Flaxseed (Linum usitatissimum) is well known to Mediterranean cultures who have valued it as food and medicine since ancient times. One of the oldest crops cultivated, there are two types: brown and golden.
Flaxseeds can be used whole or crushed or powdered as meal or flour. Flaxseed oil comes in liquid and capsule form from pharmacies and vitamin shops.
Flaxseed oil – also known as flax oil or linseed oil – is extracted from crushed flaxseeds. It contains the polyunsaturated fatty acid alpha-linolenic acid (ALA), an essential omega-3 fatty acid. The ALA and related chemicals in flaxseed oil have been linked to decreased inflammation, so it is used to bring down swelling.
One tablespoon of flaxseed oil contains a whopping 7,196 mg of omega-3 fatty acids. The recommended daily allowance – or Reference Daily Intake (RDI) – is at least 1,600 mg of ALA omega-3 fatty acids daily for men and 1,100 mg for women. If you don’t like fatty fish (the other great source of omega-3 fatty acids) taking one tablespoon of flaxseed oil daily will give you far more than your daily need.
Flaxseed oil is used in the kitchen as cooking oil and in margarine. It is also included in paints, varnishes, linoleum, and soap, and as a waterproofing agent.
Flaxseed is high in protein, soluble fiber, and lignans, which contain phytoestrogens. Lignans are “plant compounds that have antioxidant and estrogen properties, both of which can help lower the risk of cancer and improve health.” Flaxseeds provide as much as 800 times more lignans than other plant foods.

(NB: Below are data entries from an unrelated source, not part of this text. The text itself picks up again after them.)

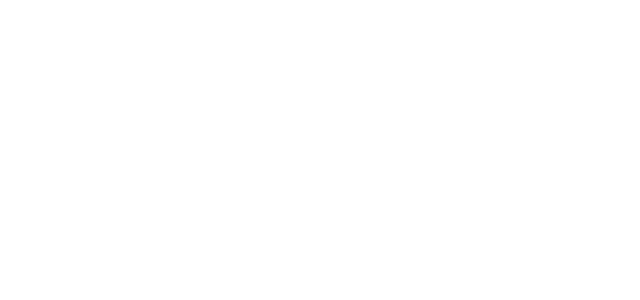
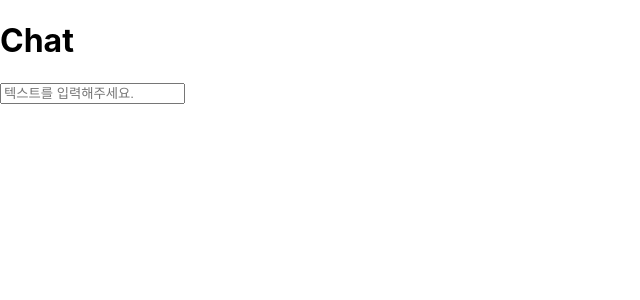
Before and after one commit to B-KJS26/A-React, a React (Create React App) app in the folder btoo/: page /chat in a window 1280 px wide. Before the commit this address had no page. Shown: the top 300 px of the page, without its empty margins (0-640 px from the left). Built offline with nearby package versions, Linux system fonts and the light colour scheme.

Commit message:
Chore | make chat page

```diff
--- a/btoo/src/App.jsx
+++ b/btoo/src/App.jsx
@@ -1,6 +1,7 @@
 import './components/Header/Header.css';
 import Login from './components/Login/Login';
 import Signup from './components/Login/Signup';
+import Chat from './components/Chat/Chat';
 import { BrowserRouter as Router, Routes, Route } from 'react-router-dom';
 function App() {
   return (
@@ -9,6 +10,7 @@
         <Routes>
           <Route path='/' element={<Login/>}></Route>
           <Route path='/signup' element={<Signup/>}></Route>
+          <Route path='chat' element={<Chat />}></Route>
         </Routes>
       </Router>
     </div>
--- /dev/null
+++ b/btoo/src/components/Chat/Chat.jsx
@@ -0,0 +1,8 @@
+export default function Chat() {
+    return(
+        <div>
+            <h1>Chat</h1>
+            <input type="text" placeholder="텍스트를 입력해주세요."></input>
+        </div>
+    )
+}
```
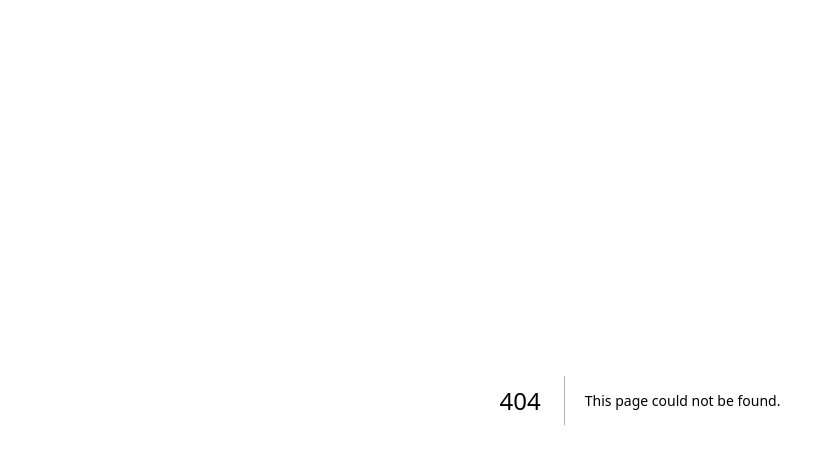
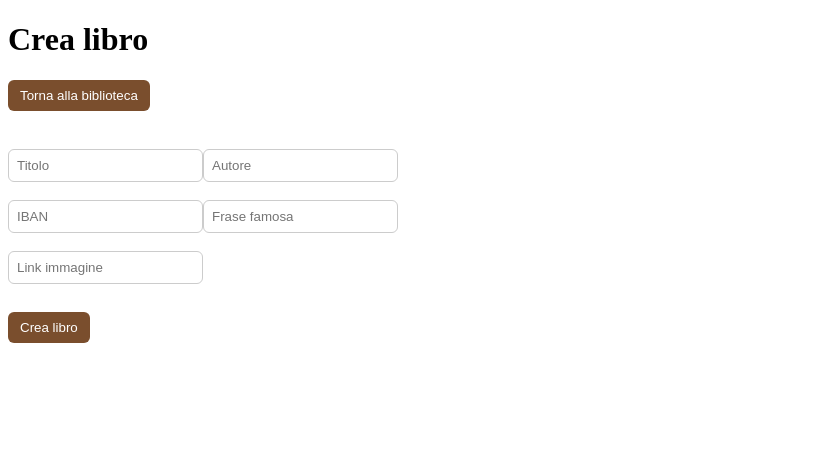
Before and after one commit to davidemerico-art/biblioteca-next, a Next.js app: page /crea-libro in a window 1280 px wide. Before the commit this address had no page. Shown: the top 464 px of the page, without its empty margins (0-835 px from the left). Built offline with nearby package versions, Linux system fonts and the light colour scheme.

Commit message:
cralibro

```diff
--- a/app/crea-libro/pages.tsx
+++ b/app/crea-libro/page.tsx
@@ -1,6 +1,7 @@
 "use client";
 
 import { useState } from "react";
+import { useRouter } from "next/navigation";
 
 export default function CreaLibri(){
 
@@ -9,6 +10,8 @@ export default function CreaLibri(){
   const [iban,setIban] = useState("");
   const [frase,setFrase] = useState("");
   const [img,setImg] = useState("");
+
+  const router = useRouter();
 
   const crea = () => {
 
@@ -24,6 +27,7 @@ export default function CreaLibri(){
 
     alert("Libro creato!");
 
+
     setTitolo("");
     setAutore("");
     setIban("");
@@ -38,6 +42,14 @@ export default function CreaLibri(){
 
       <h1>Crea libro</h1>
 
+      {/* Bottone per tornare alla biblioteca */}
+      <button
+        onClick={() => router.push("/biblioteca")}
+        style={{marginBottom:"20px"}}
+      >
+        Torna alla biblioteca
+      </button>
+<br/><br/>
       <input
         placeholder="Titolo"
         value={titolo}
@@ -49,7 +61,7 @@ export default function CreaLibri(){
         value={autore}
         onChange={(e)=>setAutore(e.target.value)}
       />
-
+<br/><br/>
       <input
         placeholder="IBAN"
         value={iban}
@@ -61,14 +73,14 @@ export default function CreaLibri(){
         value={frase}
         onChange={(e)=>setFrase(e.target.value)}
       />
-
+<br/><br/>
       <input
         placeholder="Link immagine"
         value={img}
         onChange={(e)=>setImg(e.target.value)}
       />
-
-      <button onClick={crea}>
+<br/><br/>
+      <button onClick={crea} style={{marginTop:"10px"}}>
         Crea libro
       </button>
 
```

Scientific evidence suggests that consuming 40 to 50 grams of flaxseed oil per day may lower cholesterol levels. It can be taken as a gel cap supplement from a bottle or eaten in seed form, mixed with food or a beverage. It bakes well into bread and muffins, but you must release the oil by grinding the seeds first. A food processor or household coffee grinder works well for this.
Many other health conditions may respond well from incorporating flaxseed oil into your diet:
- Rheumatoid arthritis
- Benign prostatic hyperplasia (BPH)
- Vaginal infections
- Dry eyes
- Hardening of the arteries (atherosclerosis)
- High blood pressure
- Heart disease
- Attention deficit-hyperactivity disorder (ADHD)
Not only that, some people have found flaxseed oil effective as a weight loss aid and preventative for breast and prostate cancers. Taken as a laxative, it can ease constipation and improve digestion, while acting as an antidiarrheal agent.
When applied directly to the skin, flaxseed oil soothes inflammations and irritations while softening roughness and callouses. When taken internally (eaten in food or swallowed as a supplement), flaxseed oil gives hair a healthy gloss and shine.
Flaxseed oil is easy to prepare for consumption. Substitute the oil for other cooking oils in salad dressings, sauces, and dips. Add a tablespoon to a blender smoothie or shake.
Scientific laboratory studies are underway to see if flaxseed oil is effective in reducing cancer cell growth. Mice given 0.3 ml of flaxseed oil for 40 days showed inhibited metastatic melanoma and reduced lung tumor formation. Similarly, flaxseed oil blocked the formation of colon cancer in rats.
Other researchers are finding that flaxseed oil keeps arteries elastic, countering the effects of aging and increased blood pressure. It is known that flaxseed oil raises the blood plasma concentrations of n-3 fatty acids (which protect the heart) in humans.
Flaxseeds themselves are highly nutritious. One tablespoon contains:
- Calories: 37
- Protein: 1.3 grams
- Carbs: 2 grams
- Fiber: 1.9 grams
- Total fat: 3 grams
- Saturated fat: 0.3 grams
- Monounsaturated fat: 0.5 grams
- Polyunsaturated fat: 2.0 grams
- Omega-3 fatty acids: 1,597 mg
- Vitamin B1: 8% of the RDI
- Vitamin B6: 2% of the RDI
- Folate: 2% of the RDI
- Calcium: 2% of the RDI
- Iron: 2% of the RDI
- Magnesium: 7% of the RDI
- Phosphorus: 4% of the RDI
- Potassium: 2% of the RDI
Since there is no set recommended dosage for flaxseed oil, limit your intake to one or two tablespoons of oil or one to two oil-filled capsules a day. Taking too much can interfere with the body’s ability to absorb other medications, supplements, and nutrients.
Including these tiny seeds can make a huge difference in your health and well-being so the next time you visit the grocery store, check it out.